Of course, the set theory contradiction did not hinder mathematical development in any way. For one, mathematical thinking does not depend upon going back to some foundational ideas such as set theory. Secondly, and relevant to my project, is that the contradictions can be resolved by altering the conceptual scheme for thinking about classes. For example, some set theorists restricted the kinds of properties whose extensions were classes.

It is the altering of the conceptual scheme which links my reflections on moral thinking with the foundational work in mathematics. Altering the conceptual scheme leads to a type of skepticism. First, it suggests that our ways of thinking are human inventions for thinking about the way things are. Insofar as they are our inventions the ways of thinking might contain components peculiar to humans and thus not accurately tell us now things really are apart from our thinking. If there were only one way of removing the contradiction, we might have some basis for thinking that we now had the right way of thinking about the topic. Unfortunately, as will be shown in subsequent posts, there are several ways of resolving the contradiction.
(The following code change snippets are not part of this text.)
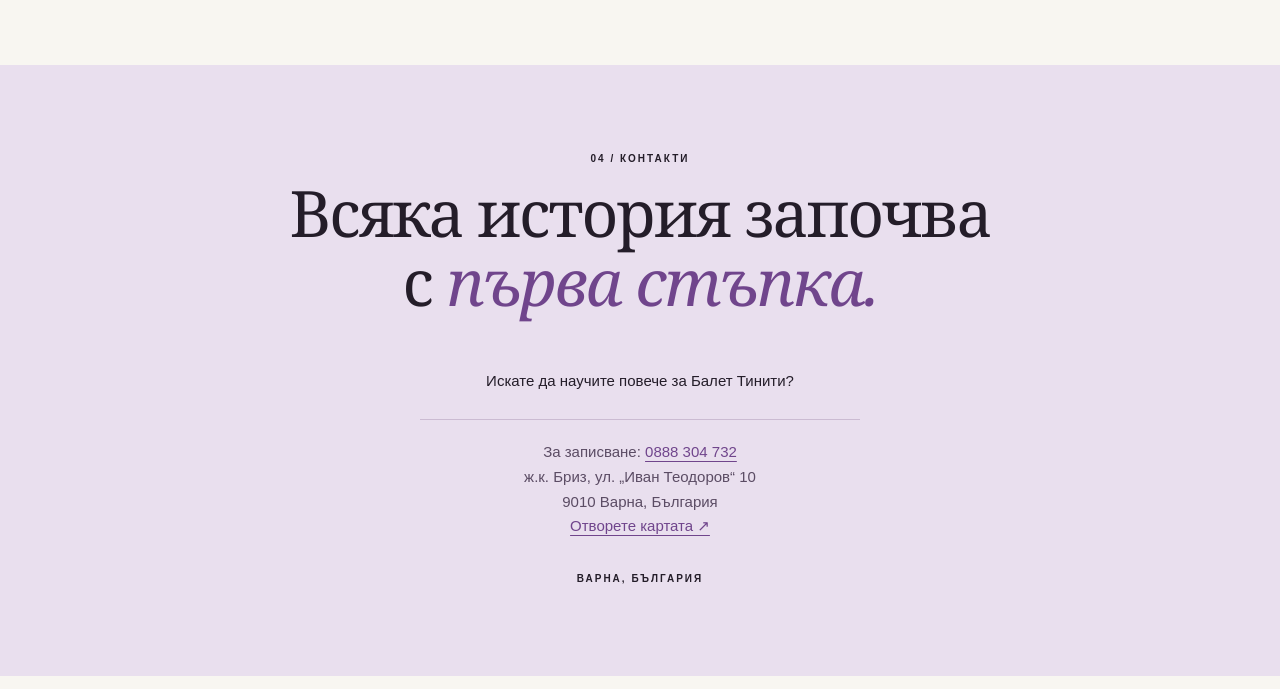
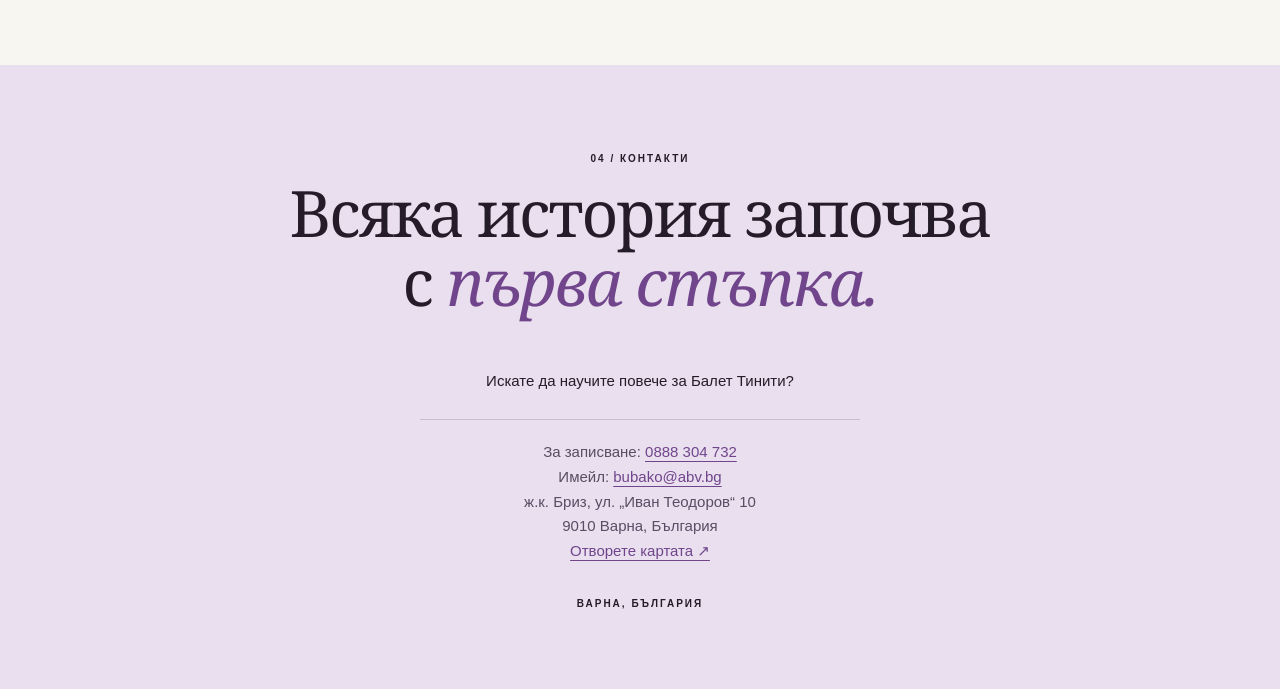
Before and after one commit to neda-te/Tininy_Dance_Studio, a plain HTML site: page dist/index.html in a window 1280 px wide. Shown: the part 3001-3690 px from the top of the page. Drawn offline with Linux system fonts and the light colour scheme.

Commit message:
initial design

```diff
--- a/dist/index.html
+++ b/dist/index.html
@@ -13,4 +13,4 @@
 <article><span>06</span><h3>Опън</h3><p>Отворено поле за хореографии, които съчетават различни танцови стилове и идеи.</p><small>ВЪОБРАЖЕНИЕ</small></article>
 <article><span>07</span><h3>Характерни танци</h3><p>Опознаване на танцови традиции чрез техните отличителни движения, ритъм и характер.</p><small>ХАРАКТЕР</small></article><article><span>08</span><h3>Класически балет</h3><p>Работа върху стойката, контрола и прецизността на движението. Веднъж седмично преподава педагог от Варненската опера.</p><small>ПРЕЦИЗНОСТ</small></article></div></section>
 <section class="section questions"><div><p class="eyebrow">03 / ПРЕДИ ПЪРВОТО ЗАНЯТИЕ</p><h2>Малките въпроси<br>преди <em>първата стъпка.</em></h2></div><div><details><summary>За каква възраст са заниманията?</summary><p>Школата приема деца над 5-годишна възраст. Информация за конкретните възрастови групи ще добавим скоро.</p></details><details><summary>Какъв е графикът и какви са таксите?</summary><p>Графика на занятията ще намерите на страница <a class="text-link" href="schedule.html">„График“</a>. Таксите ще добавим след потвърждение.</p></details><details><summary>Кой преподава класически балет?</summary><p>Евгеня Минкова води занятията по класически балет веднъж седмично. Представяне на екипа ще намерите на страница <a class="text-link" href="teachers.html">„Педагози“</a>.</p></details></div></section>
-<section id="contact" class="contact"><p class="eyebrow">04 / КОНТАКТИ</p><h2>Всяка история започва<br>с <em>първа стъпка.</em></h2><p>Искате да научите повече за Балет Тинити?</p><p class="pending">За записване: <a class="text-link" href="tel:+359888304732">0888 304 732</a><br>ж.к. Бриз, ул. „Иван Теодоров“ 10<br>9010 Варна, България<br><a class="text-link" href="https://www.google.com/maps/search/?api=1&amp;query=%D0%91%D0%B0%D0%BB%D0%B5%D1%82%20%D0%A2%D0%B8%D0%BD%D0%B8%D1%82%D0%B8%2C%20%D0%B6.%D0%BA.%20%D0%91%D1%80%D0%B8%D0%B7%2C%20%D1%83%D0%BB.%20%D0%98%D0%B2%D0%B0%D0%BD%20%D0%A2%D0%B5%D0%BE%D0%B4%D0%BE%D1%80%D0%BE%D0%B2%2010%2C%209010%20%D0%92%D0%B0%D1%80%D0%BD%D0%B0%2C%20%D0%91%D1%8A%D0%BB%D0%B3%D0%B0%D1%80%D0%B8%D1%8F" target="_blank" rel="noopener noreferrer">Отворете картата ↗</a></p><span class="eyebrow">ВАРНА, БЪЛГАРИЯ</span></section></main><footer><a href="#home">Балет Тинити</a><p>към Клуб за изкуство и култура „Болеслава“</p><a href="#home">Към началото ↑</a></footer></body></html>
+<section id="contact" class="contact"><p class="eyebrow">04 / КОНТАКТИ</p><h2>Всяка история започва<br>с <em>първа стъпка.</em></h2><p>Искате да научите повече за Балет Тинити?</p><p class="pending">За записване: <a class="text-link" href="tel:+359888304732">0888 304 732</a><br>Имейл: <a class="text-link" href="mailto:bubako@abv.bg">bubako@abv.bg</a><br>ж.к. Бриз, ул. „Иван Теодоров“ 10<br>9010 Варна, България<br><a class="text-link" href="https://www.google.com/maps/search/?api=1&amp;query=%D0%91%D0%B0%D0%BB%D0%B5%D1%82%20%D0%A2%D0%B8%D0%BD%D0%B8%D1%82%D0%B8%2C%20%D0%B6.%D0%BA.%20%D0%91%D1%80%D0%B8%D0%B7%2C%20%D1%83%D0%BB.%20%D0%98%D0%B2%D0%B0%D0%BD%20%D0%A2%D0%B5%D0%BE%D0%B4%D0%BE%D1%80%D0%BE%D0%B2%2010%2C%209010%20%D0%92%D0%B0%D1%80%D0%BD%D0%B0%2C%20%D0%91%D1%8A%D0%BB%D0%B3%D0%B0%D1%80%D0%B8%D1%8F" target="_blank" rel="noopener noreferrer">Отворете картата ↗</a></p><span class="eyebrow">ВАРНА, БЪЛГАРИЯ</span></section></main><footer><a href="#home">Балет Тинити</a><p>към Клуб за изкуство и култура „Болеслава“</p><a href="#home">Към началото ↑</a></footer></body></html>
```
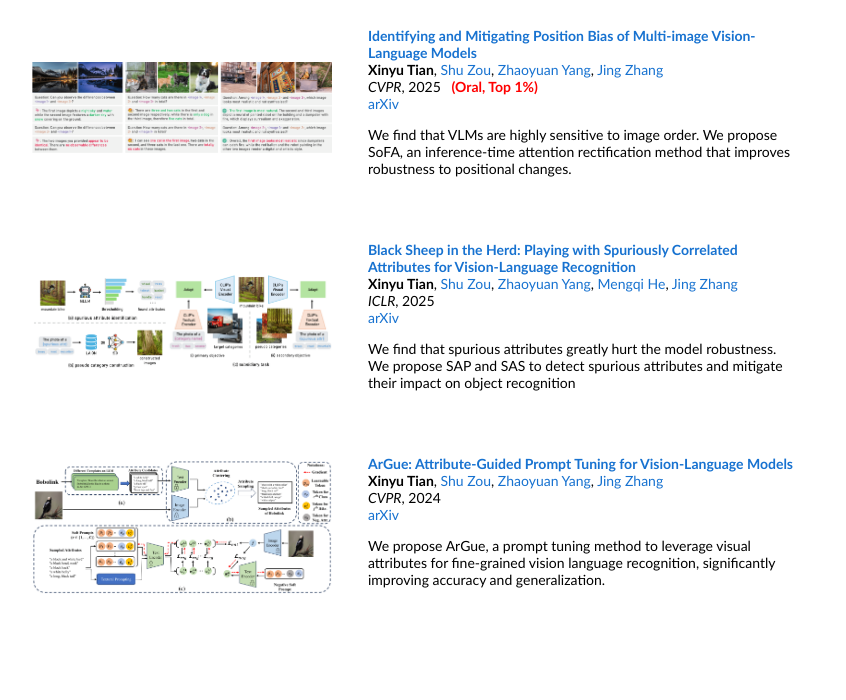
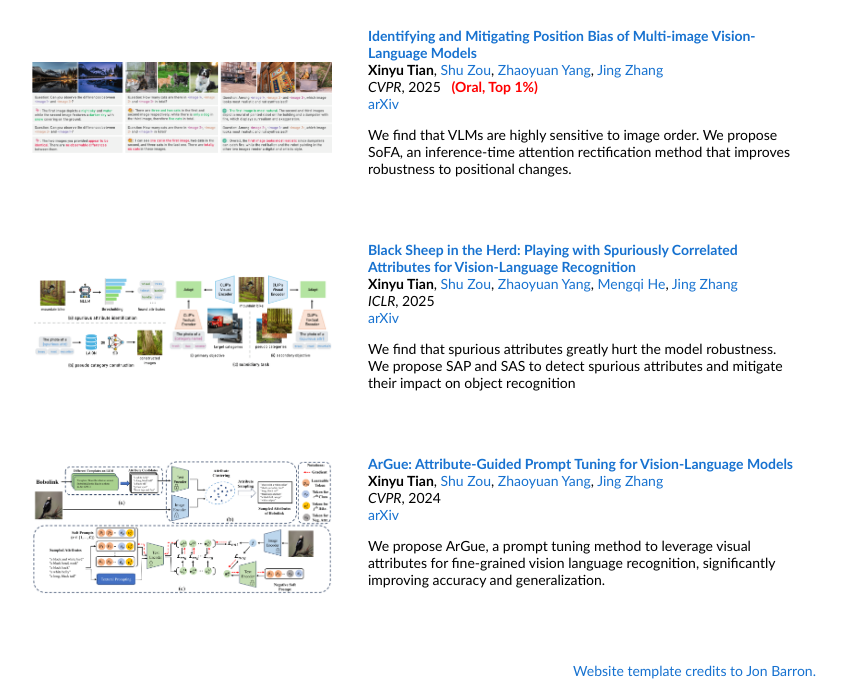
Before and after one commit to xytian1008/xytian1008.github.io, a plain HTML site: page index.html in a window 1280 px wide. Shown: the part 1153-1853 px from the top of the page, without its empty margins (224-1070 px from the left). Before the commit the page ends 1793 px from the top, so only its background shows below. Drawn offline with Linux system fonts and the light colour scheme.

Commit message:
updated credits

```diff
--- a/index.html
+++ b/index.html
@@ -199,6 +199,16 @@
 
 
           </tbody></table>
+          <table style="width:100%;border:0px;border-spacing:0px;border-collapse:separate;margin-right:auto;margin-left:auto;"><tbody>
+            <tr>
+              <td style="padding:0px">
+                <br>
+                <p style="text-align:right;font-size:small;">
+                  <a href="https://github.com/jonbarron/jonbarron_website">Website template credits to Jon Barron.</a>
+                </p>
+              </td>
+            </tr>
+          </tbody></table>
         </td>
       </tr>
     </table>
```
As a result, one has to take a stance that one specific way of thinking about morality is the correct way.

Of course, conceding that there is no right way to resolve the fundamental contradiction in moral thinking is not conceding that there is no right way to think morally. Indeed a possible stance, which I take, is that after qualifications in the notion of an authoritarian morality to allow acceptance of “Some harm ought to be” we have attained the correct way of moral thinking. I have to concede, though, that I might have taken the wrong stance.

Let me put it as follows. I take the stance “There are absolute moral principles which correctly express the normativity in reality.” I concede that I might be mistaken about reality by taking such a stance. Moral skepticism is not moral relativism. There is only one correct way of thinking about morality. Unfortunately, I am not absolutely certain that I have the correct way.

This means that moral arguments have two phases: First, persuade someone to take your stance. Second, convince the other of the correctness of your reasoning within the stance. Also the need to take a stance implies that there may be irresolvable moral disputes.

A significant difference between the mathematical and moral resolution of a basic contradiction is that in the mathematical case a person can enjoy working with the different set theories. In the moral case, only a cynic, switches from one stance to the other. It is morally significant to take a stance and stay with it.